“My son (Zach) was a senior on that team, and it was a real special group of kids,” Eagle said. “And we lost. … This group is similar in it has strong leadership and good work ethic. We’ll see.”
It’s been a slow process getting Camas, located 20 miles northeast of Portland, into the national spotlight. The team struggled in the 1990s, at one point enduring a 27-game losing streak.
“Bob Holman took it over when nobody really wanted the job,” said Eagle of his predecessor. “He worked here for about 10 years and really laid the foundation of which we’re enjoying now.”
The Papermakers, called such because of the old Georgia-Pacific paper mill downtown, benefited from the population surge in the area. The once-Class 1A school now has approximately 500 kids involved in the football program from youth up to varsity. Eagle encourages the players to be multifaceted.
This year’s team is led by Jack Colletto, a 6-foot-3, 220-pound senior who’s passed for 2,662 yards and rushed for 1,165 more, with a combined 46 touchdowns. He has a trio of receivers, including 5-11 senior Drake Owen, who was medically cleared to play Saturday.

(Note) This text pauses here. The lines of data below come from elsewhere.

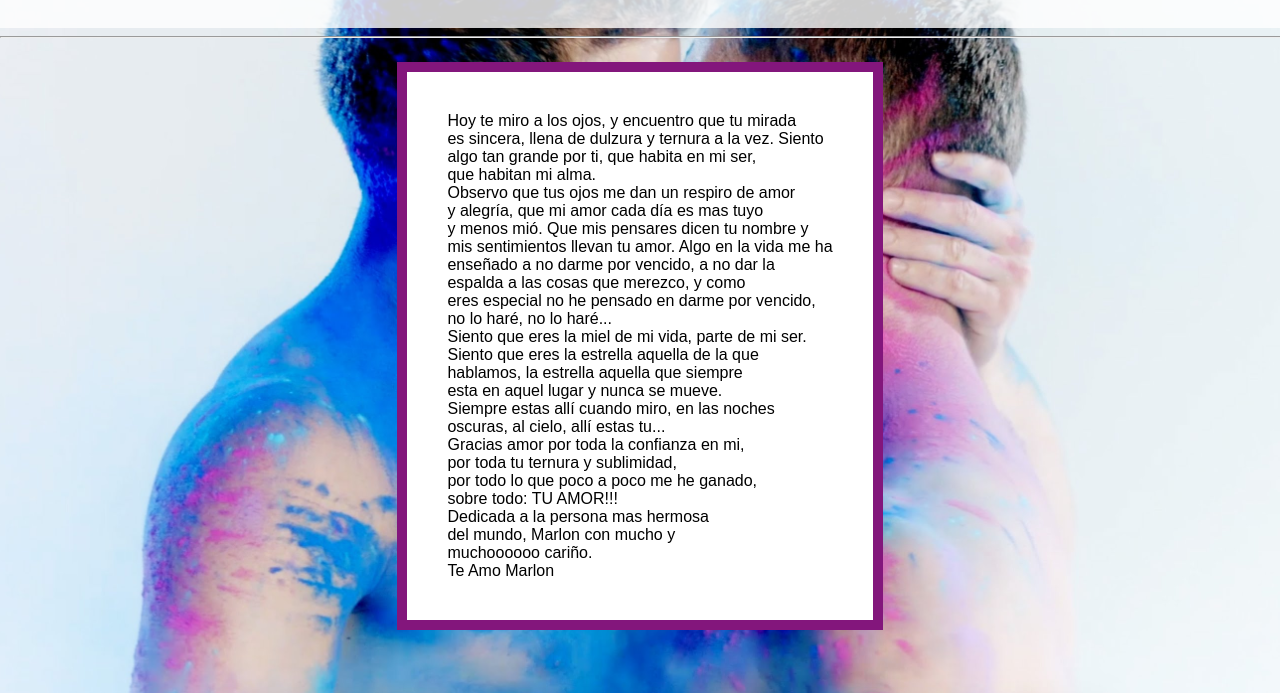
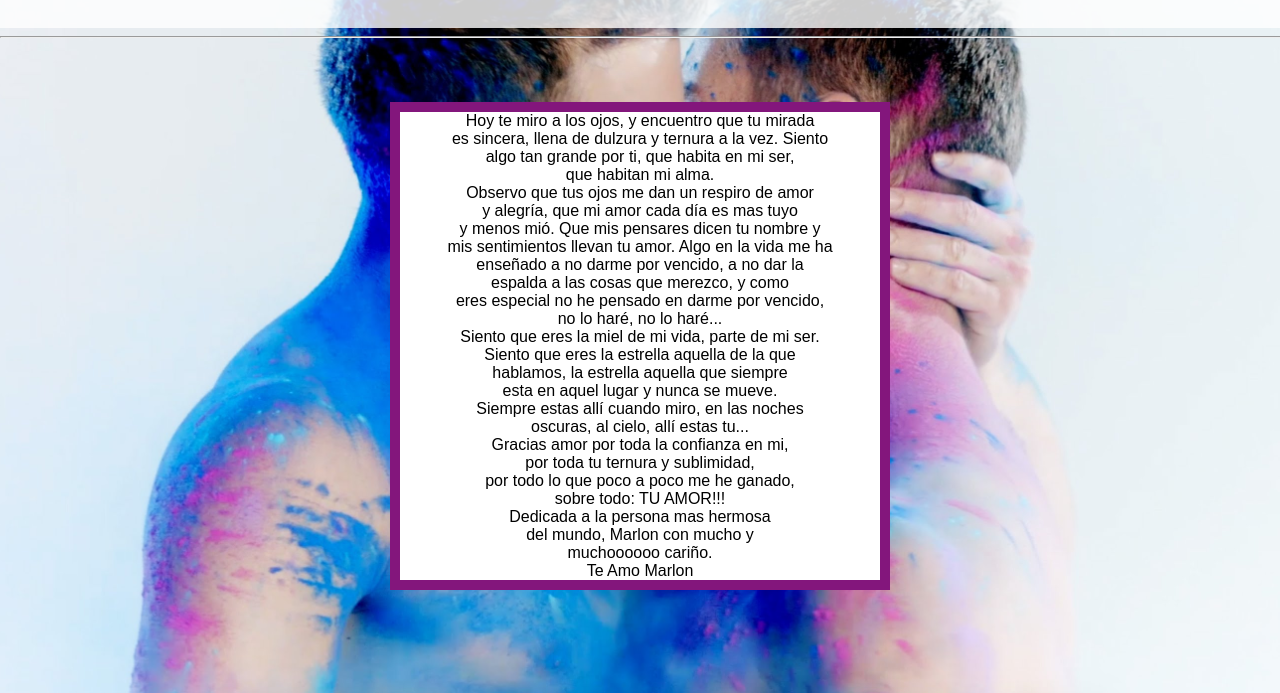
Before and after one commit to everleitonm/5meses, a plain HTML site: page index.html in a window 1280 px wide. Shown: the part 92-785 px from the top of the page. Drawn offline with Linux system fonts and the light colour scheme.

Commit message:
Add files via upload

```diff
--- a/style.css
+++ b/style.css
@@ -36,8 +36,9 @@ body{
 }
 p{
   background-color: white;
-  padding: 40px;
-  border: solid 10px rgb(131, 22, 124)
+width: 480px;
+  border: solid 10px rgb(131, 22, 124);
+  text-align: center;
 }
 
 .video{
```
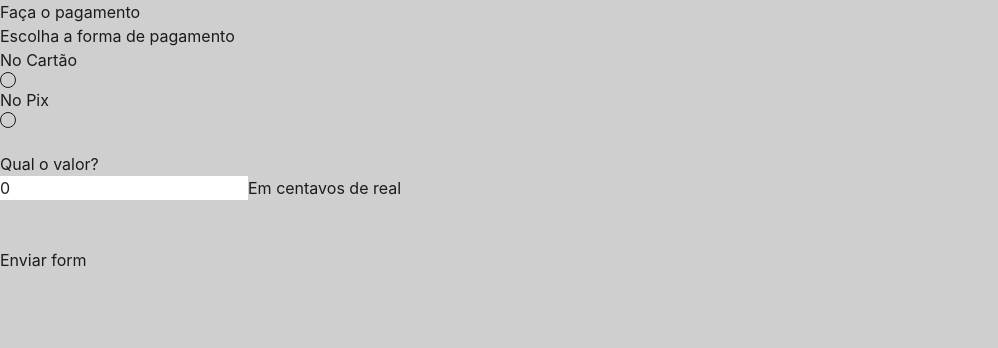
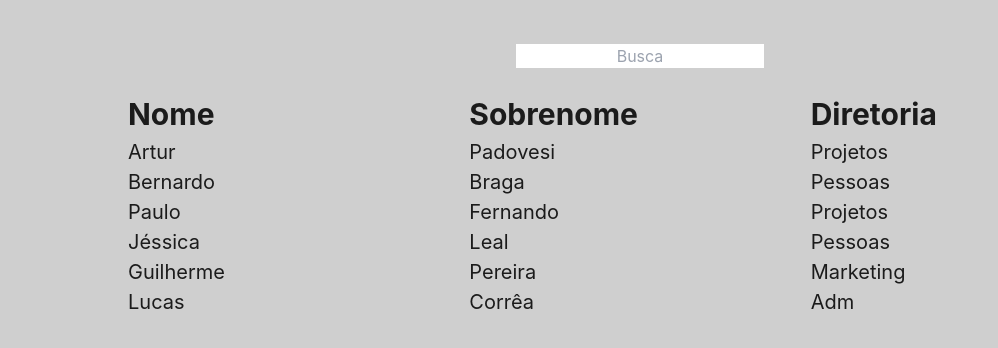
Before and after one commit to StructCE/our-react-components, a React (Vite) app: page / in a window 1280 px wide. Shown: the top 348 px of the page, without its empty margins (0-998 px from the left). Built offline with nearby package versions, Linux system fonts and the light colour scheme.

Commit message:
Filter example 1

```diff
--- a/src/App.tsx
+++ b/src/App.tsx
@@ -1,7 +1,7 @@
-import { RadioInputExample2 } from "./components/RadioInput/example2";
+import { FilterExample } from "./components/FilterByFields/example/example";
 
 function App() {
-  return <RadioInputExample2 />;
+  return <FilterExample />;
 }
 
 export default App;
--- /dev/null
+++ b/src/components/FilterByFields/example/example.tsx
@@ -0,0 +1,5 @@
+import { FilterByFields } from "./index";
+
+export function FilterExample() {
+  return <FilterByFields></FilterByFields>;
+}
--- /dev/null
+++ b/src/components/FilterByFields/example/index.tsx
@@ -0,0 +1,51 @@
+import React, { useState } from "react";
+import { Users } from "../users";
+
+type User = {
+  nome: string;
+  sobrenome: string;
+  diretoria: string;
+  id: number;
+};
+
+export function FilterByFields() {
+  const [query, setQuery] = useState("");
+
+  const search = (data: User[]): User[] => {
+    return data.filter(
+      (item: User) =>
+        item.nome.toLowerCase().includes(query) ||
+        item.sobrenome.toLowerCase().includes(query) ||
+        item.diretoria.toLowerCase().includes(query)
+    );
+  };
+
+  return (
+    <>
+      <input
+        className="m-auto mt-11 flex text-center"
+        placeholder="Busca"
+        onChange={(e) => setQuery(e.target.value)}
+      />
+      <br />
+      <table className="flex flex-col items-center m-auto">
+        <thead className="w-[80%]">
+          <tr className="flex text-[30px]">
+            <th className="flex flex-1">Nome</th>
+            <th className="flex flex-1">Sobrenome</th>
+            <th className="flex flex-1">Diretoria</th>
+          </tr>
+        </thead>
+        <tbody className="w-[80%]">
+          {search(Users).map((item) => (
+            <tr className="flex text-[20px]" key={item.id}>
+              <td className="flex-1">{item.nome}</td>
+              <td className="flex-1">{item.sobrenome}</td>
+              <td className="flex-1">{item.diretoria}</td>
+            </tr>
+          ))}
+        </tbody>
+      </table>
+    </>
+  );
+}
--- /dev/null
+++ b/src/components/FilterByFields/users.tsx
@@ -0,0 +1,38 @@
+export const Users = [
+  {
+    id: 1,
+    nome: "Artur",
+    sobrenome: "Padovesi",
+    diretoria: "Projetos",
+  },
+  {
+    id: 2,
+    nome: "Bernardo",
+    sobrenome: "Braga",
+    diretoria: "Pessoas",
+  },
+  {
+    id: 3,
+    nome: "Paulo",
+    sobrenome: "Fernando",
+    diretoria: "Projetos",
+  },
+  {
+    id: 4,
+    nome: "Jéssica",
+    sobrenome: "Leal",
+    diretoria: "Pessoas",
+  },
+  {
+    id: 5,
+    nome: "Guilherme",
+    sobrenome: "Pereira",
+    diretoria: "Marketing",
+  },
+  {
+    id: 6,
+    nome: "Lucas",
+    sobrenome: "Corrêa",
+    diretoria: "Adm",
+  },
+];
```
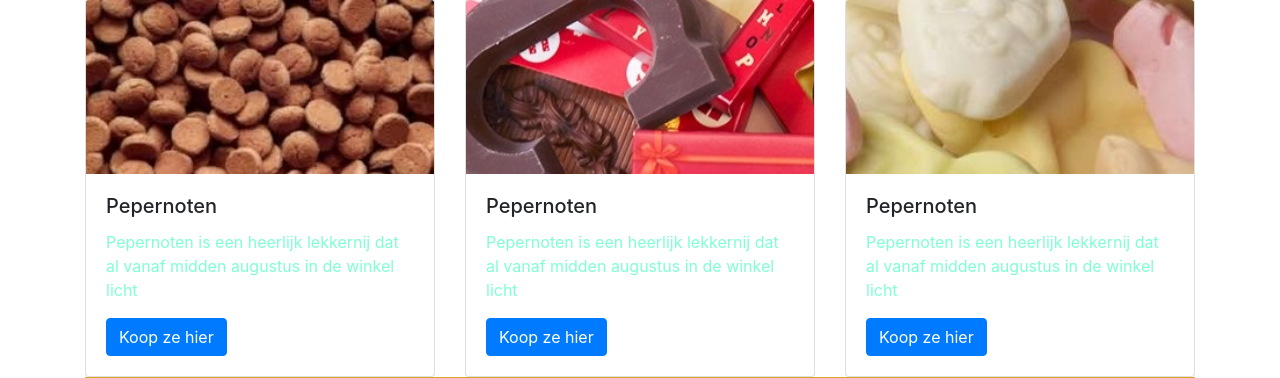
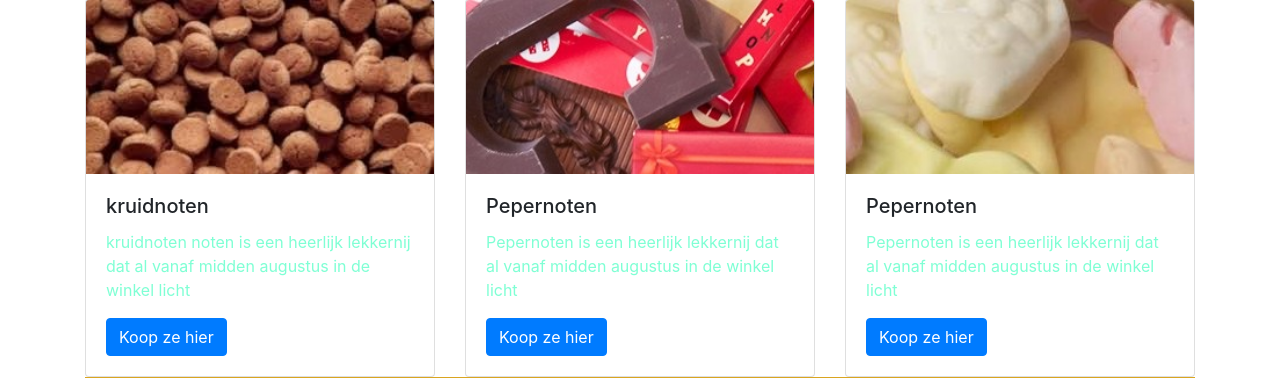
Before and after one commit to JMVD99/Blok-2, a PHP site: page / in a window 1280 px wide. Shown: the part 175-553 px from the top of the page. Run offline with PHP 8.4, Linux system fonts and the light colour scheme.

Commit message:
Versie 1.0.4

```diff
--- a/verlanglijstje.php
+++ b/verlanglijstje.php
@@ -12,10 +12,6 @@ $som = $getal1 + $getal2;
 // echo "<p>De waarde van de variabele is: " . $getal1 . "</p>";
 // echo "<p>De waarde van de tweede variabele is: " . $getal2 . "</p>";
 // echo "<p>De som is: " . $som . "</p>";
-$card_image_1 = "./IMG/kruidnoten.jfif";
-$card_title_1 = "Pepernoten";
-$card_text_1 = "Pepernoten is een heerlijk lekkernij dat al vanaf midden augustus in de winkel licht";
-$card_btn_1 = "Koop ze hier";
 
 $card_image_2 = "./IMG/Chocoladeletters.jpg";
 $card_title_2 = "Pepernoten";
@@ -27,21 +23,20 @@ $card_title_3 = "Pepernoten";
 $card_text_3 = "Pepernoten is een heerlijk lekkernij dat al vanaf midden augustus in de winkel licht";
 $card_btn_3 = "Koop ze hier";
 
-$pepernoot = array("./IMG/pepernoot",
-                    "Pepernoten",
-                    "Pepernoten is een heerlijk lekkernij dat al vanaf midden augustus in de winkel licht",
+$kruidnoot = array("./IMG/kruidnoten.jfif",
+                    "kruidnoten",
+                    "kruidnoten noten is een heerlijk lekkernij dat al vanaf midden augustus in de winkel licht",
                     "Koop ze hier");
-
 ?>
 
 <div class="row">
     <div class="col-4">
         <div class="card">
-            <img src="<?php echo $card_image_1 ?>" class="card-img-top" alt="...">
+            <img src="<?php echo $kruidnoot[0] ?>" class="card-img-top" alt="...">
             <div class="card-body">
-                <h5 class="card-title"><?php echo $card_title_1 ?></h5>
-                <p class="card-text"><?php echo $card_text_1 ?></p>
-                <a href="#" class="btn btn-primary"><?php echo $card_btn_1 ?></a>
+                <h5 class="card-title"><?php echo $kruidnoot[1] ?></h5>
+                <p class="card-text"><?php echo $kruidnoot[2] ?></p>
+                <a href="#" class="btn btn-primary"><?php echo $kruidnoot[3] ?></a>
             </div>
         </div>
     </div>
```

Owen, who has 717 yards receiving with seven touchdowns, left in the second quarter of the Papermakers’ semifinal win against Sumner last week after a hard hit while trying to field a punt.
Eagle declined to talk about there not being a player ejection due to the hit. After reviewing footage, officials at the Washington Interscholastic Activities Association told The Columbian it was “a targeting call and it should have been an ejection.”
Camas averaged 45.7 points this season, but Richland allowed opponents an average of only 11.9 during its lead up to state.
“They’ve had a really good run of talent the past couple years, and they’re coached well, which is a lethal combination,” Eagle said. “They won’t overwhelm you in terms of size, but they’re very athletic and they don’t make mistakes.”